• [ABOUT THIS TASK]:
Extract, unchanged, each line of the listing below from its first line through the line that contains "-delay and reverb", inclusive, and nothing else.

• [RECORDS TO USE]:
+++++

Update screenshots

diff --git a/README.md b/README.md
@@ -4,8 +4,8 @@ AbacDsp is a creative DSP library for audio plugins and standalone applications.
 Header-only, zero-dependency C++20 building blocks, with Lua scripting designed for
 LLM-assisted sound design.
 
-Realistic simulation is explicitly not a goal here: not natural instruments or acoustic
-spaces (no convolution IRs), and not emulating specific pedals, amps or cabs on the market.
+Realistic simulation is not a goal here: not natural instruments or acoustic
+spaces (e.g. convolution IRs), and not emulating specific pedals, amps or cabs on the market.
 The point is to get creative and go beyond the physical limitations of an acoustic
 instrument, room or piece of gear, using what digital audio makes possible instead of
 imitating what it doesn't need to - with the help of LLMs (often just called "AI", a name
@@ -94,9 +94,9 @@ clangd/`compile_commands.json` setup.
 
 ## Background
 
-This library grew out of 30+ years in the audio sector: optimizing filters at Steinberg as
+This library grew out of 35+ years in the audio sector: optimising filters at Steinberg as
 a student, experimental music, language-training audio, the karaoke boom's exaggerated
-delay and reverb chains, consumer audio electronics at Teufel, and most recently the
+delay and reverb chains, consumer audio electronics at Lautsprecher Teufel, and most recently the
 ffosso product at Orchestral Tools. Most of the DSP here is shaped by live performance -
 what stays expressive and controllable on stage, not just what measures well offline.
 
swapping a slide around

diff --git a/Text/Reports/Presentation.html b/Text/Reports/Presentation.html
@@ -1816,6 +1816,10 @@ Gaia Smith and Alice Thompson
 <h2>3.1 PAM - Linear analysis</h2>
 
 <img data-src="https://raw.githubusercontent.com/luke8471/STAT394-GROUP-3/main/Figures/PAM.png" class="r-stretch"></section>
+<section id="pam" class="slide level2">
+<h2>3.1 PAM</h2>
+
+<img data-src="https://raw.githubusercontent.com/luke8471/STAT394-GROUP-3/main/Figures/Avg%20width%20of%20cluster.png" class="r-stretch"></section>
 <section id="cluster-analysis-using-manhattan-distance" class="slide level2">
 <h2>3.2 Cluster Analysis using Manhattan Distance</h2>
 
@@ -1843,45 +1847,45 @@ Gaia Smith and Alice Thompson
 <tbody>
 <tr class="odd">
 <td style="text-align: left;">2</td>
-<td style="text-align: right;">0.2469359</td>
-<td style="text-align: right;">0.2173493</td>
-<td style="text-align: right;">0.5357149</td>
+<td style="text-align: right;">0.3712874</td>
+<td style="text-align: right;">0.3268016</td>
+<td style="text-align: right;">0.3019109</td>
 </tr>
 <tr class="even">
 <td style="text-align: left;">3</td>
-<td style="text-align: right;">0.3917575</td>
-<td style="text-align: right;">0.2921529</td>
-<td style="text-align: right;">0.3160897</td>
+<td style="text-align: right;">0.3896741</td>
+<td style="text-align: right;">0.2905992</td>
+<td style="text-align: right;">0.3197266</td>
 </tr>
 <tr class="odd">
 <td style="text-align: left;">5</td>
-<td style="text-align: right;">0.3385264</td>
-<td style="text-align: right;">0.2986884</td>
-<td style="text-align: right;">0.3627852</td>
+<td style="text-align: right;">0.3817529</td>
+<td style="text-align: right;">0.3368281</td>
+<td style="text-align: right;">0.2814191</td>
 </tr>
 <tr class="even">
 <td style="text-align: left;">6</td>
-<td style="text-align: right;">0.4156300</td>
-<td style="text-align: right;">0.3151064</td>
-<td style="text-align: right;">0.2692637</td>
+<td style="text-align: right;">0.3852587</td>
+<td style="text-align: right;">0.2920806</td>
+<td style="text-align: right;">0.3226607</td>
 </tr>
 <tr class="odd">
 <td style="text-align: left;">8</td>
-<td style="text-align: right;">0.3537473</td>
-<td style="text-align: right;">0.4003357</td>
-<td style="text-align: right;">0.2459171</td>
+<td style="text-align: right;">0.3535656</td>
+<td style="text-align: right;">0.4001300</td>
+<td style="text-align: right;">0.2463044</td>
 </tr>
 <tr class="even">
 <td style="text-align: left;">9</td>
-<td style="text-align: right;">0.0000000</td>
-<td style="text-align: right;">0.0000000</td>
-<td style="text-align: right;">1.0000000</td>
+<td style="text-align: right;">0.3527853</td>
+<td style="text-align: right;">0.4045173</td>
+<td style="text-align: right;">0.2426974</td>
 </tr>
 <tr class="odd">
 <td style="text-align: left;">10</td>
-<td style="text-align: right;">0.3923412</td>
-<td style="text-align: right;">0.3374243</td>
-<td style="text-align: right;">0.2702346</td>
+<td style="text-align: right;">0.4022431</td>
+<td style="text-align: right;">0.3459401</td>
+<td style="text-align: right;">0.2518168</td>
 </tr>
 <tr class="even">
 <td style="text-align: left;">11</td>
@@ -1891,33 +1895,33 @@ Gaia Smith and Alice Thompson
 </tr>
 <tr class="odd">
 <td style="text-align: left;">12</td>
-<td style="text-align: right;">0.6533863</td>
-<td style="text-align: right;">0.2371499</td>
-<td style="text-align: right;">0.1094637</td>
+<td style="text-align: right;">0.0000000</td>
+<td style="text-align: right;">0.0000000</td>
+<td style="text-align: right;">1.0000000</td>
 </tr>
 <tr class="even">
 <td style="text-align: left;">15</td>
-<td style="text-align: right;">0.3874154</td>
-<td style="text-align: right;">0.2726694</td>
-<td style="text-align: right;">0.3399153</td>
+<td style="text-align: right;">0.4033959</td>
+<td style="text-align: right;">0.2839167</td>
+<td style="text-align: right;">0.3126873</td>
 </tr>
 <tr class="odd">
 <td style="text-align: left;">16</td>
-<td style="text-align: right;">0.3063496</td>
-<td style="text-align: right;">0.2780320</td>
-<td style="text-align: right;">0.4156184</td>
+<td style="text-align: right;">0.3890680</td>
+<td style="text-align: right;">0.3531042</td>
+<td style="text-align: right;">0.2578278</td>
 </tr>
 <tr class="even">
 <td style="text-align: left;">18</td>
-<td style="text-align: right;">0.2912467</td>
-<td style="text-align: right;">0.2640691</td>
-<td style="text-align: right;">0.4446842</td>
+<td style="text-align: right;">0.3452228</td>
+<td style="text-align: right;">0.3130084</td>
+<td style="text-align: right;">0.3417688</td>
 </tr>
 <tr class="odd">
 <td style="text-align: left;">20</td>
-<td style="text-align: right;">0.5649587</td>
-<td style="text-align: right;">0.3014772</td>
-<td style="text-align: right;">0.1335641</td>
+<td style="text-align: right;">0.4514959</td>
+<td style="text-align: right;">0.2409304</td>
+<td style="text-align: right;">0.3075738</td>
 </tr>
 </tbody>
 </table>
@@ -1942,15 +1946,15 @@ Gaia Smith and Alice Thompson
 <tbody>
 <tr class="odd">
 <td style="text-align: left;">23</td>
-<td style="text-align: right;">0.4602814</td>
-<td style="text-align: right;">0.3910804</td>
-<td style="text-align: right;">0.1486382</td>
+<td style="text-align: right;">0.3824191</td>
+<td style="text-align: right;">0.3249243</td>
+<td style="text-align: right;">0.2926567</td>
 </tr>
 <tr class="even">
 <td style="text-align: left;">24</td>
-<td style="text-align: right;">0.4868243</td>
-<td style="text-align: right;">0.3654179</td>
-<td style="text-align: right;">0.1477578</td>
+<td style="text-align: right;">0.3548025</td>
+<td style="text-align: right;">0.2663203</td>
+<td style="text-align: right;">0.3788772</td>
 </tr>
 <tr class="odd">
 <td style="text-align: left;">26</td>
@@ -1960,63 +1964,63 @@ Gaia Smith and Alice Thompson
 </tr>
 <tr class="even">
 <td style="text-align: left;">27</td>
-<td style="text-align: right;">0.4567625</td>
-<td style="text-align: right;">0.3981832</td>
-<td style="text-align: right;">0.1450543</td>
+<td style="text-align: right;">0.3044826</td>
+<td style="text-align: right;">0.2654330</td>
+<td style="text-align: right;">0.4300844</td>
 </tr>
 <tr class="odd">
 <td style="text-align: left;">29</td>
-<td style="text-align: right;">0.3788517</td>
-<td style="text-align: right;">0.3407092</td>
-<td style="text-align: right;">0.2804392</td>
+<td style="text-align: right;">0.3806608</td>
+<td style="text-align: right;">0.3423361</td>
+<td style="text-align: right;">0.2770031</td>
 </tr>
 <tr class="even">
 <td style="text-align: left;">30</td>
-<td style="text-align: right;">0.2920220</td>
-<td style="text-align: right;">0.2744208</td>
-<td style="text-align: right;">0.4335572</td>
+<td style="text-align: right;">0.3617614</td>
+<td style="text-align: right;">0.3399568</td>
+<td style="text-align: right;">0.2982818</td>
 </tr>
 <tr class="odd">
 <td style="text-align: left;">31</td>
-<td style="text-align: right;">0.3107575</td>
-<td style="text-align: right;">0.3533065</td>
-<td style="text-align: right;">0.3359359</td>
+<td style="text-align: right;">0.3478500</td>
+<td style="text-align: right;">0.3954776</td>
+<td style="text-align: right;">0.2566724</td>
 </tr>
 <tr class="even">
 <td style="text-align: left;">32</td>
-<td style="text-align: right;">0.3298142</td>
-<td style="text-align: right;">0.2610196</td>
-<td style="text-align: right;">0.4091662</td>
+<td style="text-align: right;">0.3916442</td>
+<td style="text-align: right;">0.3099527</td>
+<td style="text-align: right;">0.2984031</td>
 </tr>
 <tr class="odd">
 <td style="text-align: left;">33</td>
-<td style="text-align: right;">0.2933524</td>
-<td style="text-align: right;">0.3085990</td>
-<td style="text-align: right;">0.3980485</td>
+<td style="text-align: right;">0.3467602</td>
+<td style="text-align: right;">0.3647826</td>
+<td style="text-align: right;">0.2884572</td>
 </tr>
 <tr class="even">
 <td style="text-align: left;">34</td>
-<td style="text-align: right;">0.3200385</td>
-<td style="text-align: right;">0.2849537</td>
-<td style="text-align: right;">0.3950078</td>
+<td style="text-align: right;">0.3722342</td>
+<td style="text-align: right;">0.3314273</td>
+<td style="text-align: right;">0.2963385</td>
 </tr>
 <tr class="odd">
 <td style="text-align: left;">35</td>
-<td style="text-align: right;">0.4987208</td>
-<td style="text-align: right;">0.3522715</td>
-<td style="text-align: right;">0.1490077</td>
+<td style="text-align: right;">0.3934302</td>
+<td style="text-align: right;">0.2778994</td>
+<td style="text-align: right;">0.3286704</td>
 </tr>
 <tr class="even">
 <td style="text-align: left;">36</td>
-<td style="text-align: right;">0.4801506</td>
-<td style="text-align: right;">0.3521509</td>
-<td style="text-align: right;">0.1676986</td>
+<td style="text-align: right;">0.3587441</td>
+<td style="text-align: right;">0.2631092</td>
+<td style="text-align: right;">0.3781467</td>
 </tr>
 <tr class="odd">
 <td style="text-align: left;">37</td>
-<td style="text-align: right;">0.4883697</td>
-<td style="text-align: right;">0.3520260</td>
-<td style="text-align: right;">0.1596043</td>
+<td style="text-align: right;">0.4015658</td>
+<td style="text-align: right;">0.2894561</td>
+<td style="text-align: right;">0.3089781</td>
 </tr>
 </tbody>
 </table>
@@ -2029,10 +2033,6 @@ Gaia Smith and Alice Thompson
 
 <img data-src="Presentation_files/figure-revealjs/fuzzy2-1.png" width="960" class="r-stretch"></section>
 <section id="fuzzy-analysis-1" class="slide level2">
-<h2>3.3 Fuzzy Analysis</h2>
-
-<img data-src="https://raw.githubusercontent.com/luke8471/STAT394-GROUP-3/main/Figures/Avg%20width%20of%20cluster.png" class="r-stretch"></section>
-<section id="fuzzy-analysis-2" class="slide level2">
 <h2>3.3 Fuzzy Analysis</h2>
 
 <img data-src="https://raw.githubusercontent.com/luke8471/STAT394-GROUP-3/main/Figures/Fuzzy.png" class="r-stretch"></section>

+++++

• [RESPONSE BOX]:
Update screenshots

diff --git a/README.md b/README.md
@@ -4,8 +4,8 @@ AbacDsp is a creative DSP library for audio plugins and standalone applications.
 Header-only, zero-dependency C++20 building blocks, with Lua scripting designed for
 LLM-assisted sound design.
 
-Realistic simulation is explicitly not a goal here: not natural instruments or acoustic
-spaces (no convolution IRs), and not emulating specific pedals, amps or cabs on the market.
+Realistic simulation is not a goal here: not natural instruments or acoustic
+spaces (e.g. convolution IRs), and not emulating specific pedals, amps or cabs on the market.
 The point is to get creative and go beyond the physical limitations of an acoustic
 instrument, room or piece of gear, using what digital audio makes possible instead of
 imitating what it doesn't need to - with the help of LLMs (often just called "AI", a name
@@ -94,9 +94,9 @@ clangd/`compile_commands.json` setup.
 
 ## Background
 
-This library grew out of 30+ years in the audio sector: optimizing filters at Steinberg as
+This library grew out of 35+ years in the audio sector: optimising filters at Steinberg as
 a student, experimental music, language-training audio, the karaoke boom's exaggerated
-delay and reverb chains, consumer audio electronics at Teufel, and most recently the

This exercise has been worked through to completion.